#### GIVEN DATA ####

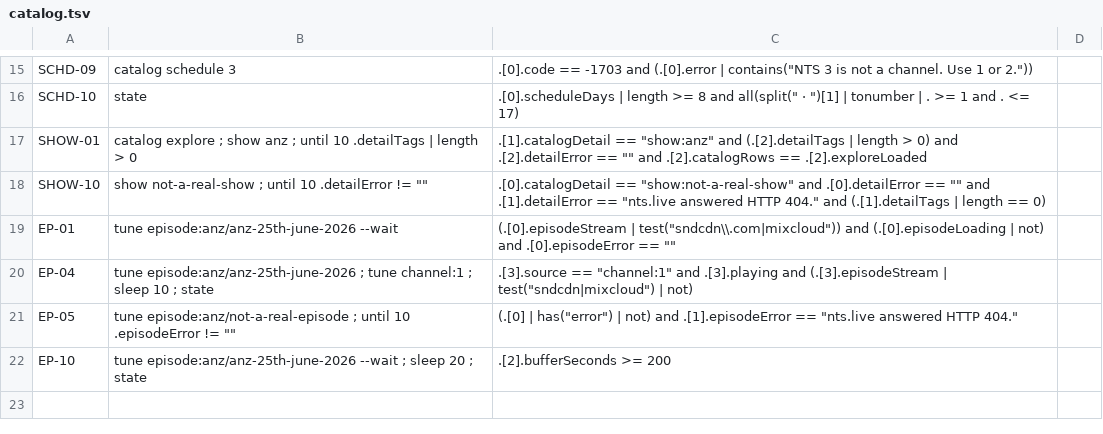
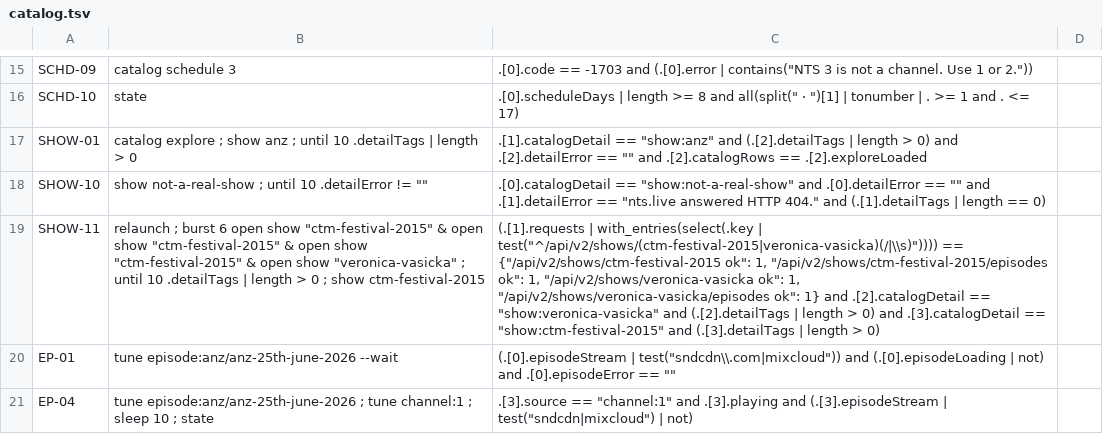
Before and after one commit to McBrideMusings/nts-desktop, a TSV file: mac/verify/catalog.tsv, drawn as a sheet; only a part is shown, gaps mark what is left out; the shorter side is filled out with more unchanged rows; the diff names each change by its address in the sheet, - before the commit and + after, or states it on an @@ line.

Commit message:
test(verify): check concurrent show opens send one request each
A burst step sends several commands in one osascript without waiting for replies and counts the api log's requests by URL path, which the log lines now carry. SHOW-11 uses it to prove one show opened three times fetches once and a second show opened inside its latency still loads.

```diff
--- a/mac/verify/catalog.tsv
+++ b/mac/verify/catalog.tsv
+row 19: SHOW-11 | relaunch ; burst 6 open show "ctm-festival-2015" & open show "ctm-festival-2015" & open show "ctm-festival-2015" & open show "veronica-vasicka" ; until 10 .detailTags | length > 0 ; show ctm-festival-2015 | (.[1].requests | with_entries(select(.key | test("^/api/v2/shows/(ctm-festival-2015|veronica-vasicka)(/|\\s)")))) == {"/api/v2/shows/ctm-festival-2015 ok": 1, "/api/v2/shows/ctm-festival-2015/episodes ok": 1, "/api/v2/shows/veronica-vasicka ok": 1, "/api/v2/shows/veronica-vasicka/episodes ok": 1} and .[2].catalogDetail == "show:veronica-vasicka" and (.[2].detailTags | length > 0) and .[3].catalogDetail == "show:ctm-festival-2015" and (.[3].detailTags | length > 0)
```
Also changed, not shown: 4 other files.
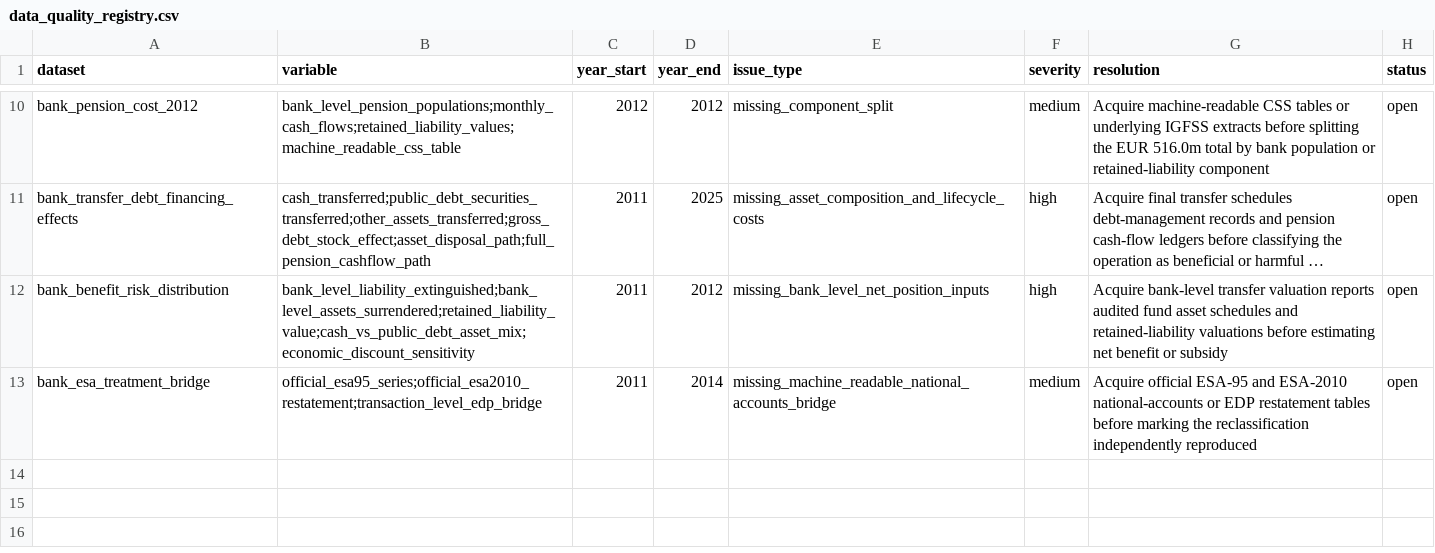
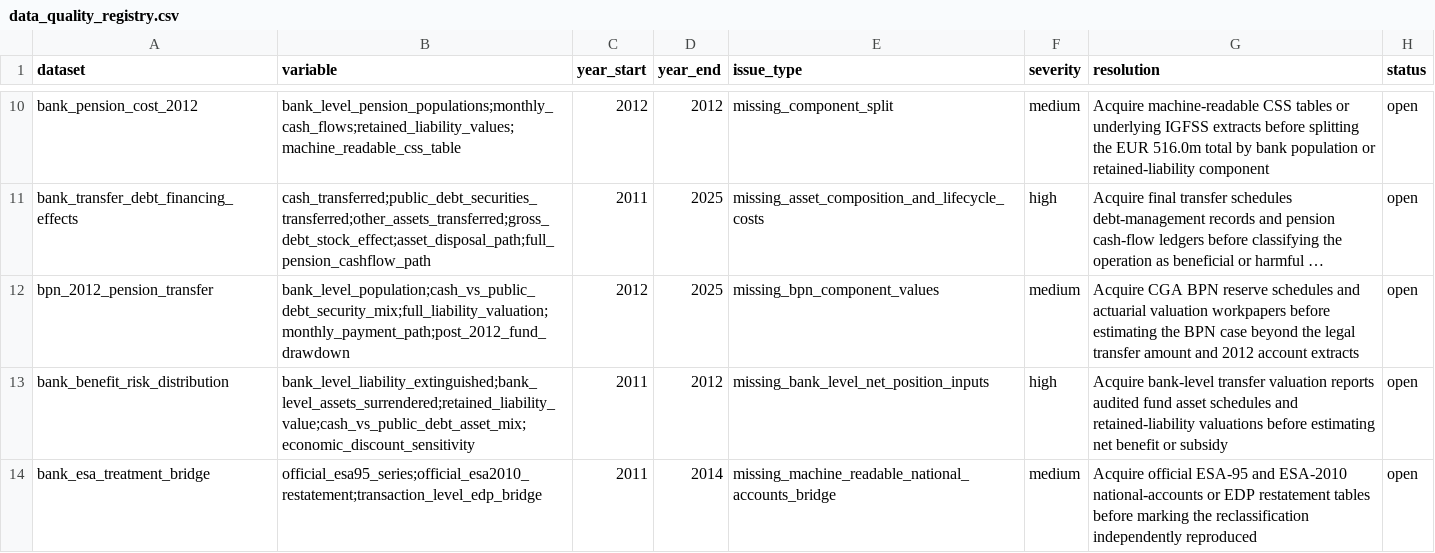
Before and after one commit to DiogoRibeiro7/portugal-public-pension-financing, a CSV file: evidence/data_quality_registry.csv, drawn as a sheet; only a part is shown, gaps mark what is left out; long unchanged cells end in …; the diff names each change by its address in the sheet, - before the commit and + after, or states it on an @@ line.

```diff
--- a/evidence/data_quality_registry.csv
+++ b/evidence/data_quality_registry.csv
+row 12: bpn_2012_pension_transfer | bank_level_population;cash_vs_public_debt_security_mix;full_liability_valuation;monthly_payment_path;post_2012_fund_drawdown | 2012 | 2025 | missing_bpn_component_values | medium | Acquire CGA BPN reserve schedules and actuarial valuation workpapers before estimating the BPN case beyond the legal transfer amount and 2012 account extracts | open
```
Also changed, not shown: evidence/claim_registry.csv, evidence/execution_registry.csv, 10 other files.
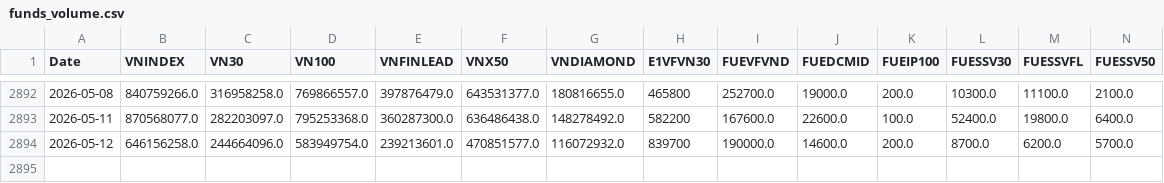
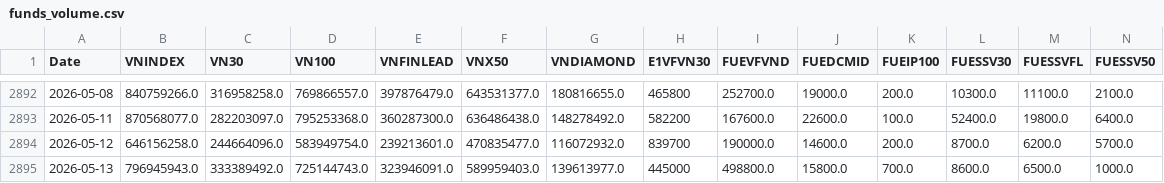
Before and after one commit to phudinhm/vn-fund-dashboard-2, a CSV file: funds_volume.csv, drawn as a sheet; only a part is shown, gaps mark what is left out; rows hold the shown columns only; the diff names each change by its address in the sheet, - before the commit and + after, or states it on an @@ line.

```diff
--- a/funds_volume.csv
+++ b/funds_volume.csv
-F2894 (VNX50): 470851577.0
+F2894 (VNX50): 470835477.0
+row 2895: 2026-05-13 | 796945943.0 | 333389492.0 | 725144743.0 | 323946091.0 | 589959403.0 | 139613977.0 | 445000 | 498800.0 | 15800.0 | 700.0 | 8600.0 | 6500.0 | 1000.0
```
Also changed, not shown: funds_data.csv.
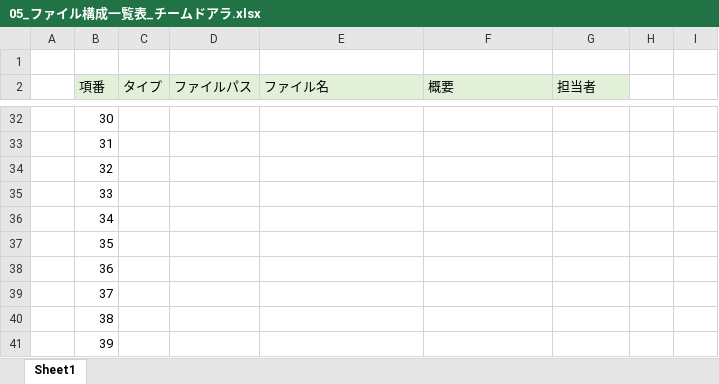
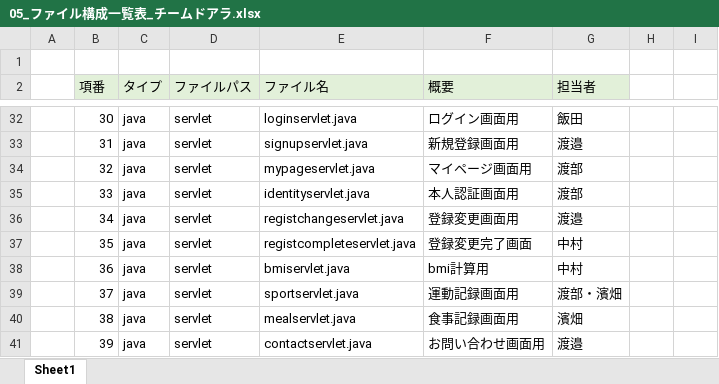
Before and after one commit to dojo2022/E-2, an Excel workbook: doc/05_ファイル構成一覧表_チームドアラ.xlsx, sheet Sheet1, drawn as a sheet; only a part is shown, gaps mark what is left out; values as stored, in another font and other column widths than the file's, no borders; the diff covers the shown part only; the diff names each change by its address in the sheet, - before the commit and + after, or states it on an @@ line.

```diff
--- a/doc/05_ファイル構成一覧表_チームドアラ.xlsx (sheet Sheet1)
+++ b/doc/05_ファイル構成一覧表_チームドアラ.xlsx (sheet Sheet1)
-C32:C41 (タイプ): (empty)
+C32:C41 (タイプ): java
-D32:D41 (ファイルパス): (empty)
+D32:D41 (ファイルパス): servlet
-E32 (ファイル名): (empty)
+E32 (ファイル名): loginservlet.java
-F32 (概要): (empty)
+F32 (概要): ログイン画面用
-G32 (担当者): (empty)
+G32 (担当者): 飯田
-E33 (ファイル名): (empty)
+E33 (ファイル名): signupservlet.java
-F33 (概要): (empty)
+F33 (概要): 新規登録画面用
-G33 (担当者): (empty)
+G33 (担当者): 渡邉
-E34 (ファイル名): (empty)
+E34 (ファイル名): mypageservlet.java
-F34 (概要): (empty)
+F34 (概要): マイページ画面用
-G34:G35 (担当者): (empty)
+G34:G35 (担当者): 渡部
-E35 (ファイル名): (empty)
+E35 (ファイル名): identityservlet.java
-F35 (概要): (empty)
+F35 (概要): 本人認証画面用
-E36 (ファイル名): (empty)
+E36 (ファイル名): registchangeservlet.java
-F36 (概要): (empty)
+F36 (概要): 登録変更画面用
-G36 (担当者): (empty)
+G36 (担当者): 渡邉
-E37 (ファイル名): (empty)
+E37 (ファイル名): registcompleteservlet.java
-F37 (概要): (empty)
+F37 (概要): 登録変更完了画面
-G37:G38 (担当者): (empty)
+G37:G38 (担当者): 中村
-E38 (ファイル名): (empty)
+E38 (ファイル名): bmiservlet.java
-F38 (概要): (empty)
+F38 (概要): bmi計算用
-E39 (ファイル名): (empty)
+E39 (ファイル名): sportservlet.java
-F39 (概要): (empty)
+F39 (概要): 運動記録画面用
-G39 (担当者): (empty)
+G39 (担当者): 渡部・濱畑
-E40 (ファイル名): (empty)
+E40 (ファイル名): mealservlet.java
-F40 (概要): (empty)
+F40 (概要): 食事記録画面用
-G40 (担当者): (empty)
+G40 (担当者): 濱畑
-E41 (ファイル名): (empty)
+E41 (ファイル名): contactservlet.java
-F41 (概要): (empty)
+F41 (概要): お問い合わせ画面用
-G41 (担当者): (empty)
+G41 (担当者): 渡邉
```
Also changed, not shown: 14 added rows and 102 edited cells elsewhere in this sheet, formulas that keep their value.
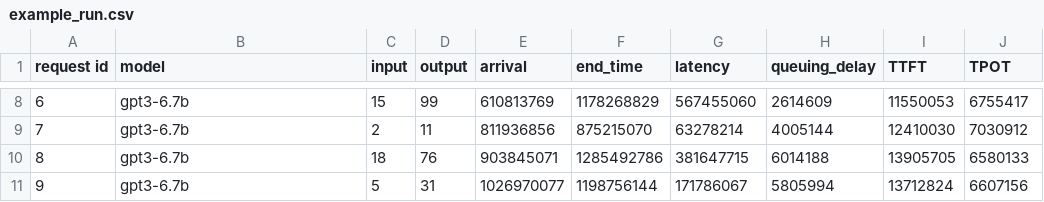
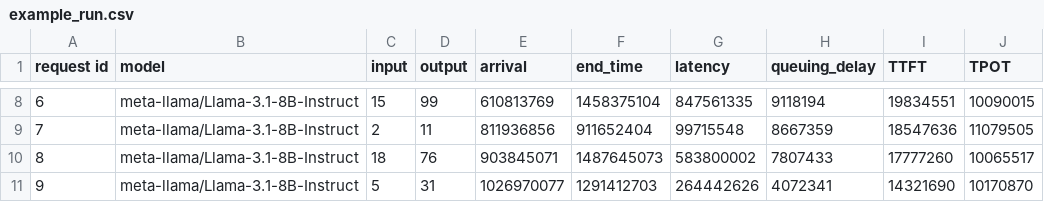
Before and after one commit to lqf0624/SmartLLMServe, a CSV file: output/example_run.csv, drawn as a sheet; only a part is shown, gaps mark what is left out; the diff covers the shown part only.

```diff
--- a/output/example_run.csv
+++ b/output/example_run.csv
@@ -8,4 +8,4 @@ request id,model,input,output,arrival,end_time,latency,queuing_delay,TTFT,TPOT
-6,gpt3-6.7b,15,99,610813769,1178268829,567455060,2614609,11550053,6755417
-7,gpt3-6.7b,2,11,811936856,875215070,63278214,4005144,12410030,7030912
-8,gpt3-6.7b,18,76,903845071,1285492786,381647715,6014188,13905705,6580133
-9,gpt3-6.7b,5,31,1026970077,1198756144,171786067,5805994,13712824,6607156
+6,meta-llama/Llama-3.1-8B-Instruct,15,99,610813769,1458375104,847561335,9118194,19834551,10090015
+7,meta-llama/Llama-3.1-8B-Instruct,2,11,811936856,911652404,99715548,8667359,18547636,11079505
+8,meta-llama/Llama-3.1-8B-Instruct,18,76,903845071,1487645073,583800002,7807433,17777260,10065517
+9,meta-llama/Llama-3.1-8B-Instruct,5,31,1026970077,1291412703,264442626,4072341,14321690,10170870
```
Also changed, not shown: 35 edited cells elsewhere in this file, 20 other files.
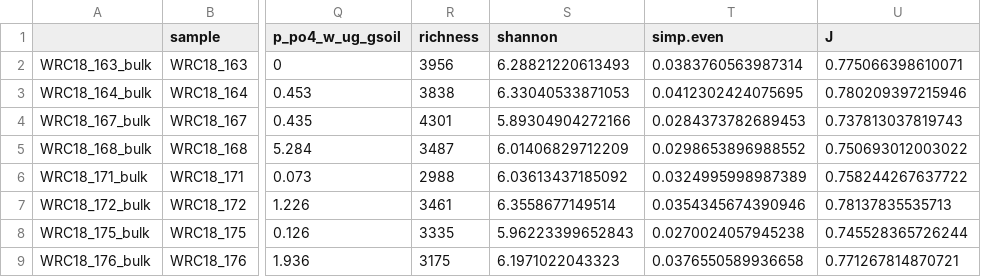
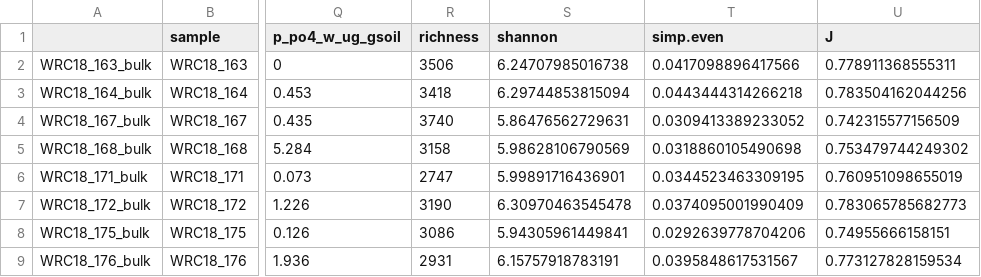
Before and after one commit to PeraltaLab/WRC18_RhizoTeaDecomp, a CSV file: data/2018.diversity.bact.raw.csv, drawn as a sheet; only a part is shown, gaps mark what is left out; the diff covers the shown part only; the diff names each change by its address in the sheet, - before the commit and + after, or states it on an @@ line.

```diff
--- a/data/2018.diversity.bact.raw.csv
+++ b/data/2018.diversity.bact.raw.csv
-R2 (richness): 3956
+R2 (richness): 3506
-S2 (shannon): 6.28821220613493
+S2 (shannon): 6.24707985016738
-T2 (simp.even): 0.0383760563987314
+T2 (simp.even): 0.0417098896417566
-U2 (J): 0.775066398610071
+U2 (J): 0.778911368555311
-R3 (richness): 3838
+R3 (richness): 3418
-S3 (shannon): 6.33040533871053
+S3 (shannon): 6.29744853815094
-T3 (simp.even): 0.0412302424075695
+T3 (simp.even): 0.0443444314266218
-U3 (J): 0.780209397215946
+U3 (J): 0.783504162044256
-R4 (richness): 4301
+R4 (richness): 3740
-S4 (shannon): 5.89304904272166
+S4 (shannon): 5.86476562729631
-T4 (simp.even): 0.0284373782689453
+T4 (simp.even): 0.0309413389233052
-U4 (J): 0.737813037819743
+U4 (J): 0.742315577156509
-R5 (richness): 3487
+R5 (richness): 3158
-S5 (shannon): 6.01406829712209
+S5 (shannon): 5.98628106790569
-T5 (simp.even): 0.0298653896988552
+T5 (simp.even): 0.0318860105490698
-U5 (J): 0.750693012003022
+U5 (J): 0.753479744249302
-R6 (richness): 2988
+R6 (richness): 2747
-S6 (shannon): 6.03613437185092
+S6 (shannon): 5.99891716436901
-T6 (simp.even): 0.0324995998987389
+T6 (simp.even): 0.0344523463309195
-U6 (J): 0.758244267637722
+U6 (J): 0.760951098655019
-R7 (richness): 3461
+R7 (richness): 3190
-S7 (shannon): 6.3558677149514
+S7 (shannon): 6.30970463545478
-T7 (simp.even): 0.0354345674390946
+T7 (simp.even): 0.0374095001990409
-U7 (J): 0.78137835535713
+U7 (J): 0.783065785682773
-R8 (richness): 3335
+R8 (richness): 3086
-S8 (shannon): 5.96223399652843
+S8 (shannon): 5.94305961449841
-T8 (simp.even): 0.0270024057945238
+T8 (simp.even): 0.0292639778704206
-U8 (J): 0.745528365726244
+U8 (J): 0.74955666158151
-R9 (richness): 3175
+R9 (richness): 2931
-S9 (shannon): 6.1971022043323
+S9 (shannon): 6.15757918783191
-T9 (simp.even): 0.0376550589936658
+T9 (simp.even): 0.0395848617531567
-U9 (J): 0.771267814870721
+U9 (J): 0.773127828159534
```
Also changed, not shown: 32 edited cells elsewhere in this file, data/2018.diversity.plant.csv, 9 other files.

####

EXERCISE OBJECTIVE →
Reproduce, without alteration and without pictures, only those lines that lie between the first line of the entries above and the line containing "Also changed, not shown: 4 other files.", both of them included.

SOLVED EXERCISE →
Before and after one commit to McBrideMusings/nts-desktop, a TSV file: mac/verify/catalog.tsv, drawn as a sheet; only a part is shown, gaps mark what is left out; the shorter side is filled out with more unchanged rows; the diff names each change by its address in the sheet, - before the commit and + after, or states it on an @@ line.

Commit message:
test(verify): check concurrent show opens send one request each
A burst step sends several commands in one osascript without waiting for replies and counts the api log's requests by URL path, which the log lines now carry. SHOW-11 uses it to prove one show opened three times fetches once and a second show opened inside its latency still loads.

```diff
--- a/mac/verify/catalog.tsv
+++ b/mac/verify/catalog.tsv
+row 19: SHOW-11 | relaunch ; burst 6 open show "ctm-festival-2015" & open show "ctm-festival-2015" & open show "ctm-festival-2015" & open show "veronica-vasicka" ; until 10 .detailTags | length > 0 ; show ctm-festival-2015 | (.[1].requests | with_entries(select(.key | test("^/api/v2/shows/(ctm-festival-2015|veronica-vasicka)(/|\\s)")))) == {"/api/v2/shows/ctm-festival-2015 ok": 1, "/api/v2/shows/ctm-festival-2015/episodes ok": 1, "/api/v2/shows/veronica-vasicka ok": 1, "/api/v2/shows/veronica-vasicka/episodes ok": 1} and .[2].catalogDetail == "show:veronica-vasicka" and (.[2].detailTags | length > 0) and .[3].catalogDetail == "show:ctm-festival-2015" and (.[3].detailTags | length > 0)
```
Also changed, not shown: 4 other files.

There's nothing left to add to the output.